This 1860 phonautogram by Édouard-Léon Scott de Martinville is the first known sound recording with a human voice.
Sounds a little scary. But when he recorded his phonautograms, he didn’t expect that once they would be played back, because the phonograph was only invented in 1877, by Thomas Edison. He created visual images of the sound with a phonautograph, that he built mimicing the human auditory system – substituting an elastic membrane for the tympanum, a series of levers for the ossicle, which moved a stylus he proposed would press on a paper, wood, or glass surface covered in lampblack.

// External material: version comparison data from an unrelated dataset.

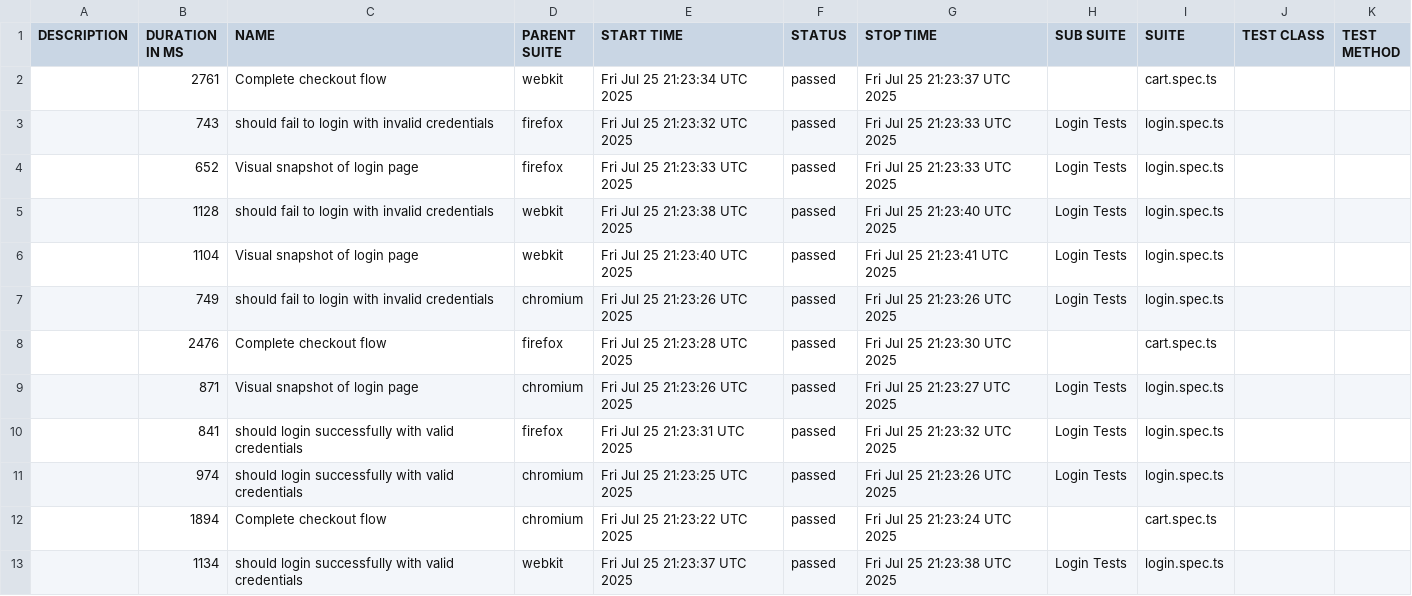
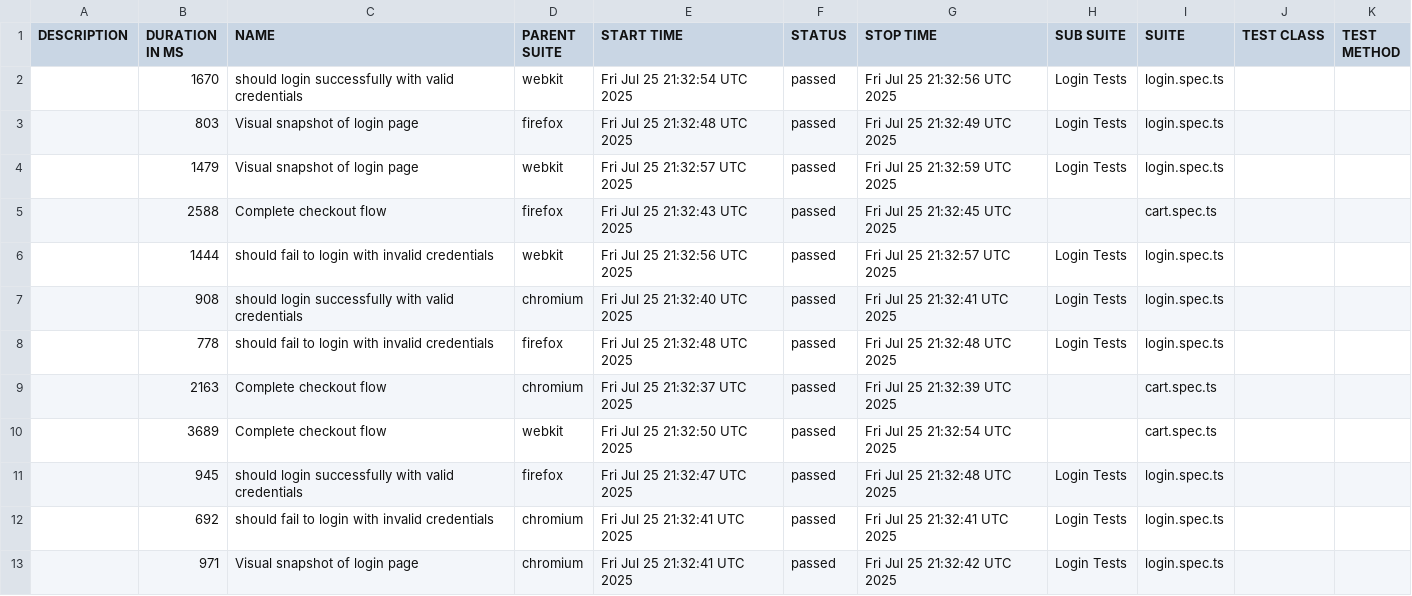
Before and after one commit to jimihunter2002/playwright-template, a CSV file: data/suites.csv, drawn as a sheet.

```diff
--- a/data/suites.csv
+++ b/data/suites.csv
@@ -1,13 +1,13 @@
 "DESCRIPTION","DURATION IN MS","NAME","PARENT SUITE","START TIME","STATUS","STOP TIME","SUB SUITE","SUITE","TEST CLASS","TEST METHOD"
-"","2761","Complete checkout flow","webkit","Fri Jul 25 21:23:34 UTC 2025","passed","Fri Jul 25 21:23:37 UTC 2025","","cart.spec.ts","",""
-"","743","should fail to login with invalid credentials","firefox","Fri Jul 25 21:23:32 UTC 2025","passed","Fri Jul 25 21:23:33 UTC 2025","Login Tests","login.spec.ts","",""
-"","652","Visual snapshot of login page","firefox","Fri Jul 25 21:23:33 UTC 2025","passed","Fri Jul 25 21:23:33 UTC 2025","Login Tests","login.spec.ts","",""
-"","1128","should fail to login with invalid credentials","webkit","Fri Jul 25 21:23:38 UTC 2025","passed","Fri Jul 25 21:23:40 UTC 2025","Login Tests","login.spec.ts","",""
-"","1104","Visual snapshot of login page","webkit","Fri Jul 25 21:23:40 UTC 2025","passed","Fri Jul 25 21:23:41 UTC 2025","Login Tests","login.spec.ts","",""
-"","749","should fail to login with invalid credentials","chromium","Fri Jul 25 21:23:26 UTC 2025","passed","Fri Jul 25 21:23:26 UTC 2025","Login Tests","login.spec.ts","",""
-"","2476","Complete checkout flow","firefox","Fri Jul 25 21:23:28 UTC 2025","passed","Fri Jul 25 21:23:30 UTC 2025","","cart.spec.ts","",""
-"","871","Visual snapshot of login page","chromium","Fri Jul 25 21:23:26 UTC 2025","passed","Fri Jul 25 21:23:27 UTC 2025","Login Tests","login.spec.ts","",""
-"","841","should login successfully with valid credentials","firefox","Fri Jul 25 21:23:31 UTC 2025","passed","Fri Jul 25 21:23:32 UTC 2025","Login Tests","login.spec.ts","",""
-"","974","should login successfully with valid credentials","chromium","Fri Jul 25 21:23:25 UTC 2025","passed","Fri Jul 25 21:23:26 UTC 2025","Login Tests","login.spec.ts","",""
-"","1894","Complete checkout flow","chromium","Fri Jul 25 21:23:22 UTC 2025","passed","Fri Jul 25 21:23:24 UTC 2025","","cart.spec.ts","",""
-"","1134","should login successfully with valid credentials","webkit","Fri Jul 25 21:23:37 UTC 2025","passed","Fri Jul 25 21:23:38 UTC 2025","Login Tests","login.spec.ts","",""
+"","1670","should login successfully with valid credentials","webkit","Fri Jul 25 21:32:54 UTC 2025","passed","Fri Jul 25 21:32:56 UTC 2025","Login Tests","login.spec.ts","",""
+"","803","Visual snapshot of login page","firefox","Fri Jul 25 21:32:48 UTC 2025","passed","Fri Jul 25 21:32:49 UTC 2025","Login Tests","login.spec.ts","",""
+"","1479","Visual snapshot of login page","webkit","Fri Jul 25 21:32:57 UTC 2025","passed","Fri Jul 25 21:32:59 UTC 2025","Login Tests","login.spec.ts","",""
+"","2588","Complete checkout flow","firefox","Fri Jul 25 21:32:43 UTC 2025","passed","Fri Jul 25 21:32:45 UTC 2025","","cart.spec.ts","",""
+"","1444","should fail to login with invalid credentials","webkit","Fri Jul 25 21:32:56 UTC 2025","passed","Fri Jul 25 21:32:57 UTC 2025","Login Tests","login.spec.ts","",""
+"","908","should login successfully with valid credentials","chromium","Fri Jul 25 21:32:40 UTC 2025","passed","Fri Jul 25 21:32:41 UTC 2025","Login Tests","login.spec.ts","",""
+"","778","should fail to login with invalid credentials","firefox","Fri Jul 25 21:32:48 UTC 2025","passed","Fri Jul 25 21:32:48 UTC 2025","Login Tests","login.spec.ts","",""
+"","2163","Complete checkout flow","chromium","Fri Jul 25 21:32:37 UTC 2025","passed","Fri Jul 25 21:32:39 UTC 2025","","cart.spec.ts","",""
+"","3689","Complete checkout flow","webkit","Fri Jul 25 21:32:50 UTC 2025","passed","Fri Jul 25 21:32:54 UTC 2025","","cart.spec.ts","",""
+"","945","should login successfully with valid credentials","firefox","Fri Jul 25 21:32:47 UTC 2025","passed","Fri Jul 25 21:32:48 UTC 2025","Login Tests","login.spec.ts","",""
+"","692","should fail to login with invalid credentials","chromium","Fri Jul 25 21:32:41 UTC 2025","passed","Fri Jul 25 21:32:41 UTC 2025","Login Tests","login.spec.ts","",""
+"","971","Visual snapshot of login page","chromium","Fri Jul 25 21:32:41 UTC 2025","passed","Fri Jul 25 21:32:42 UTC 2025","Login Tests","login.spec.ts","",""
```
Also changed, not shown: 38 other files.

Read more about his method and the restoration process on First Sounds.